Aim of the task: Your job is to report every line of the entries that has "index".

── Records for processing

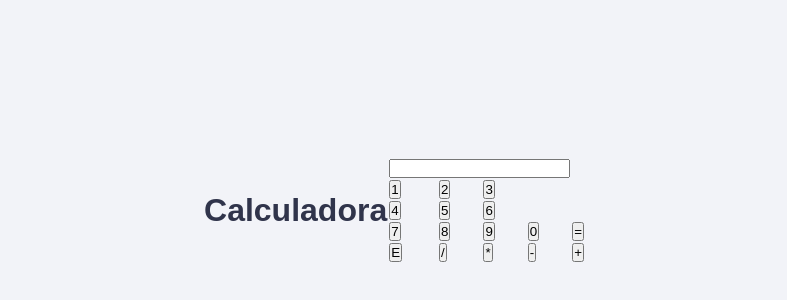
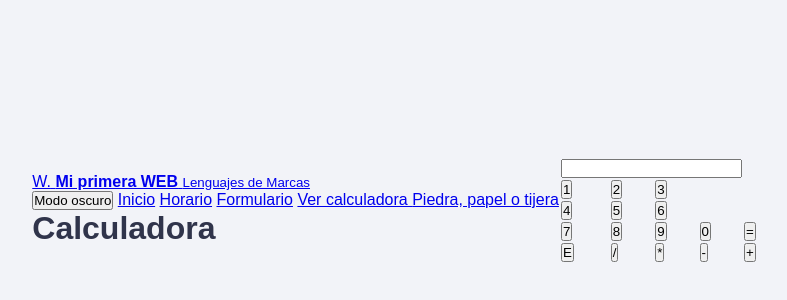
Before and after one commit to joss-019/Lenguaje-Marcas, a plain HTML site: page Calculadora/Calculadora.html in a window 1280 px wide. Shown: the part 190-490 px from the top of the page, without its empty margins (245-1032 px from the left). Drawn offline with Linux system fonts and the light colour scheme.

Commit message:
Refactor HTML structure and add navigation

```diff
--- a/Calculadora/Calculadora.html
+++ b/Calculadora/Calculadora.html
@@ -7,6 +7,44 @@
     <script src="Calculadora.js"></script>
 </head>
 <header>
+
+<header class="cabecera">
+
+    <div class="contenedor nav-contenedor">
+
+        <a href="./index.html" class="logo">
+            <span class="logo-icono">W.</span>
+
+            <span>
+                <strong>Mi primera WEB</strong>
+                <small>Lenguajes de Marcas</small>
+            </span>
+        </a>
+
+        <nav class="menu">
+
+            <button type="button" id="botonTema" class="boton boton-secundario">
+                Modo oscuro
+            </button>
+
+            <a href="./index.html">Inicio</a>
+            <a href="./Horario1.html">Horario</a>
+            <a href="./Formulario.html">Formulario</a>
+
+            <a href="./Calculadora/Calculadora.html" class="boton boton-principal">
+                Ver calculadora
+            </a>
+
+            <a href="./Juego/juego.html" class="boton boton-principal">
+                Piedra, papel o tijera
+            </a>
+
+        </nav>
+
+    </div>
+
+</header>
+
     <h1>Calculadora</h1>
 </header>
 <body>
```
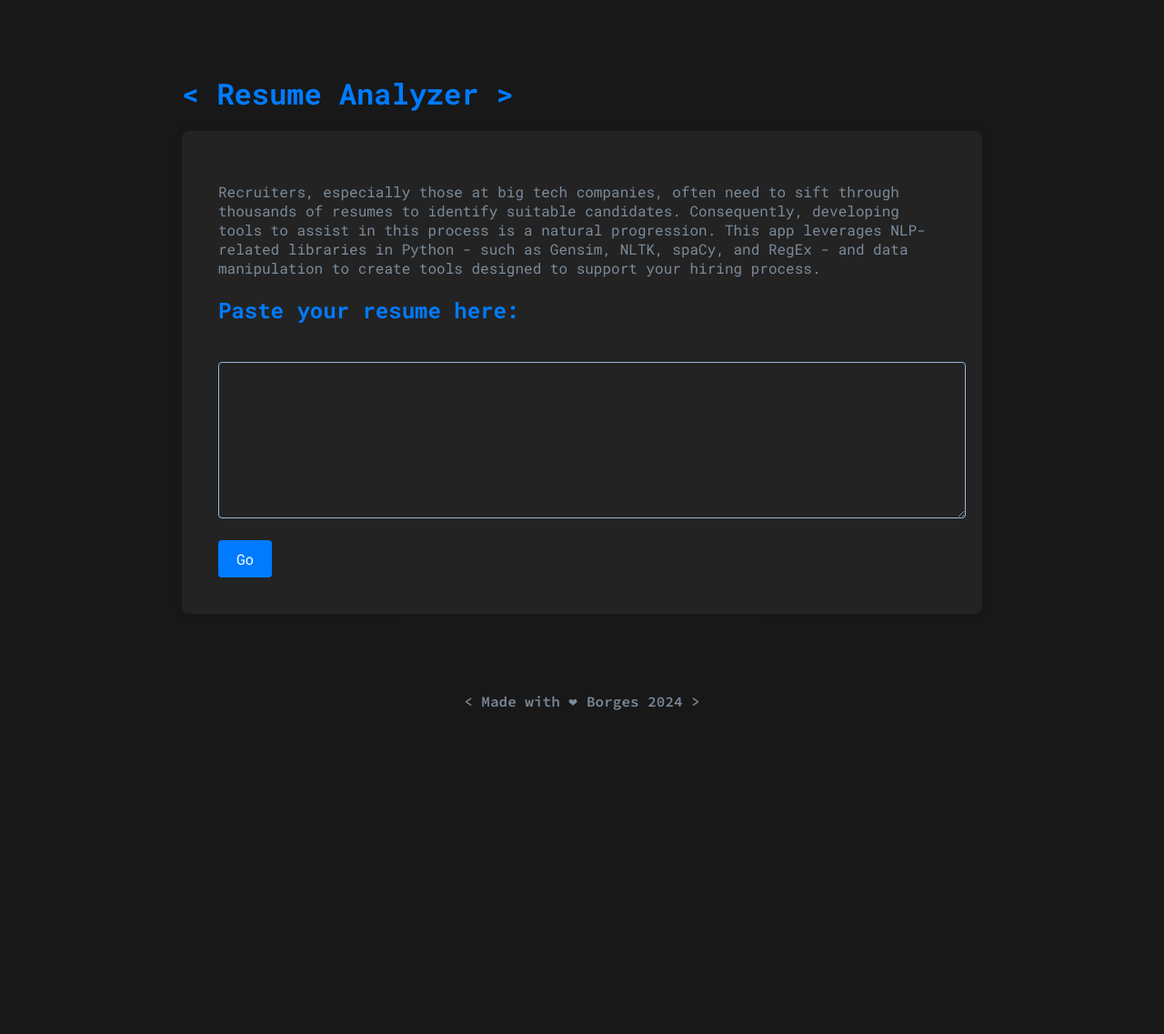
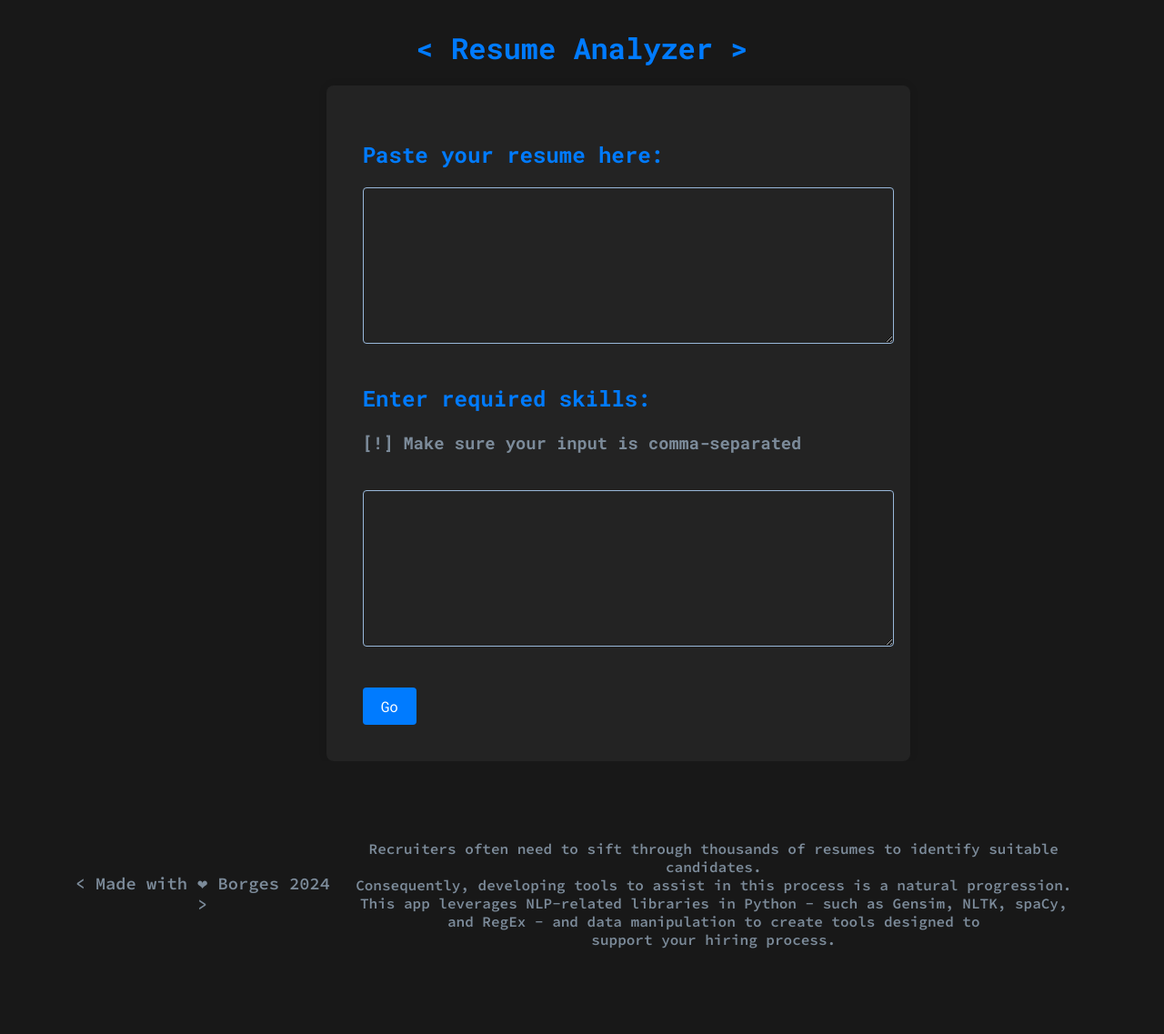
Before and after one commit to pedroborgescruz/Resume-Analyzer, a Flask app: page / in a window 1280 px wide. Shown: the whole page at 91% size. Before the commit the page ends 781 px from the top, so only its background shows below. Run offline with Flask 3, Linux system fonts and the light colour scheme.

Commit message:
Update index.html

```diff
--- a/Resume-Analyzer-App/templates/index.html
+++ b/Resume-Analyzer-App/templates/index.html
@@ -11,8 +11,13 @@
     <script>
         function validateForm() {
             var textarea = document.getElementById("resume");
-            if (textarea.value.trim() === "") {
-                alert("Please paste your resume before submitting.");
+            var skillsarea = document.getElementById("skills");
+            if (textarea.value.trim() === "") || (skillsarea.value.trim()) {
+                if (textarea.value.trim() === "") {
+                    alert("Please paste your resume before submitting.");
+                } else {
+                    alert("Please insert required skills before submitting.");
+                }
                 return false; // Prevent form submission
             }
             return true; // Allow form submission
@@ -20,20 +25,24 @@
     </script>
 </head>
 <body>
-    <div class="main">
+    <div>
         <h1>&lt; Resume Analyzer &gt;</h1>
+    </div>
+    <div class="description">
         <form action="/result" method="post" onsubmit="return validateForm()">
-            <p class="description">Recruiters, especially those at big tech companies, often need to sift
-                through thousands of resumes to identify suitable candidates. Consequently,
-                developing tools to assist in this process is a natural progression.
-                This app leverages NLP-related libraries in Python - such as Gensim, NLTK,
-                spaCy, and RegEx - and data manipulation to create tools designed to
-                support your hiring process.</p>
-            <label for="resume" style="color: #007bff"><h2>Paste your resume here:</h2></label><br>
+            <label for="resume" style="color: #007bff"><h2>Paste your resume here:</h2></label>
             <textarea id="resume" name="resume" rows="20" cols="50"></textarea><br>
+
+            <label for="skills" style="color: #007bff"><h2>Enter required skills:</h2>
+            <h3 class="description">[!] Make sure your input is comma-separated</h3></label><br>
+            <textarea id="skills" name="skills"></textarea><br><br>
+
             <input type="submit" value="Go">
         </form>
     </div>
-    <footer><p>&lt; Made with ❤ </p><div class="bold"><p>Borges 2024 &gt;</p></div></footer>
+    <footer>
+        <h3>&lt; Made with <span class="heart">❤</span> Borges 2024 &gt;</h3>
+        <p class="footer-description">Recruiters often need to sift through thousands of resumes to identify suitable candidates.<br>Consequently, developing tools to assist in this process is a natural progression. <br>This app leverages NLP-related libraries in Python - such as Gensim, NLTK, spaCy,<br>and RegEx - and data manipulation to create tools designed to<br>support your hiring process.</p>
+    </footer>
 </body>
 </html>
```
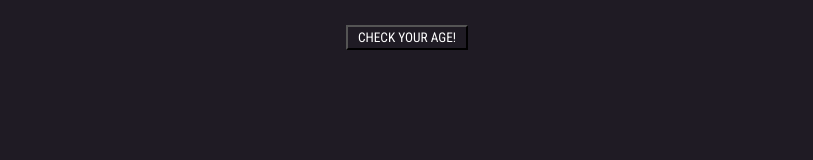
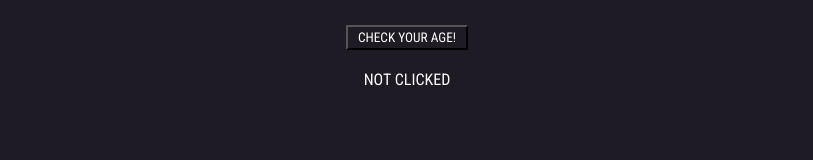
Before and after one commit to Student235555/solar-system-facts, a React (Create React App) app: page /calculator in a window 1280 px wide. Shown: the part 181-341 px from the top of the page, without its empty margins (233-1046 px from the left). Built offline with nearby package versions, Linux system fonts and the light colour scheme.

Commit message:
Display days works

```diff
--- a/src/components/AgeCalculator.js
+++ b/src/components/AgeCalculator.js
@@ -10,15 +10,18 @@ const AgeCalculator = () => {
     maxDate = maxDate+"-12-31";
 
     const [dateOfBirth , setDateOfBirth] = useState(today);
+    const [firstClick, setFirstClick] = useState(false);
+    const [days, setDays] = useState(0);
 
     const handleClick = () => {
+        setFirstClick(true);
         console.log(dateOfBirth);
         console.log(today);
         const diffTime = Math.abs(Date.parse(today) - Date.parse(dateOfBirth));
         const diffDays = Math.ceil(diffTime / (1000 * 60 * 60 * 24));
         console.log(diffTime + " milliseconds");
         console.log(diffDays + " days");
-        return diffDays;
+        setDays(diffDays);
     }
 
     return (
@@ -29,6 +32,7 @@ const AgeCalculator = () => {
                 <label htmlFor="date">Please, select your date of birth:</label>
                 <input className='ageInput' type="date" value={dateOfBirth} min={minDate} max={maxDate} onChange={event => setDateOfBirth(event.target.value)}></input><br/>
                 <button className='ageBtn' onClick={handleClick}>Check your age!</button><br/>
+                {firstClick ? <p>{days}</p> : <p>NOT CLICKED</p>}
             </div>
             <Link to="/">Return</Link>
         </div>
```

────

Solution to this task:
+        <a href="./index.html" class="logo">
+            <a href="./index.html">Inicio</a>
Update index.html
--- a/Resume-Analyzer-App/templates/index.html
+++ b/Resume-Analyzer-App/templates/index.html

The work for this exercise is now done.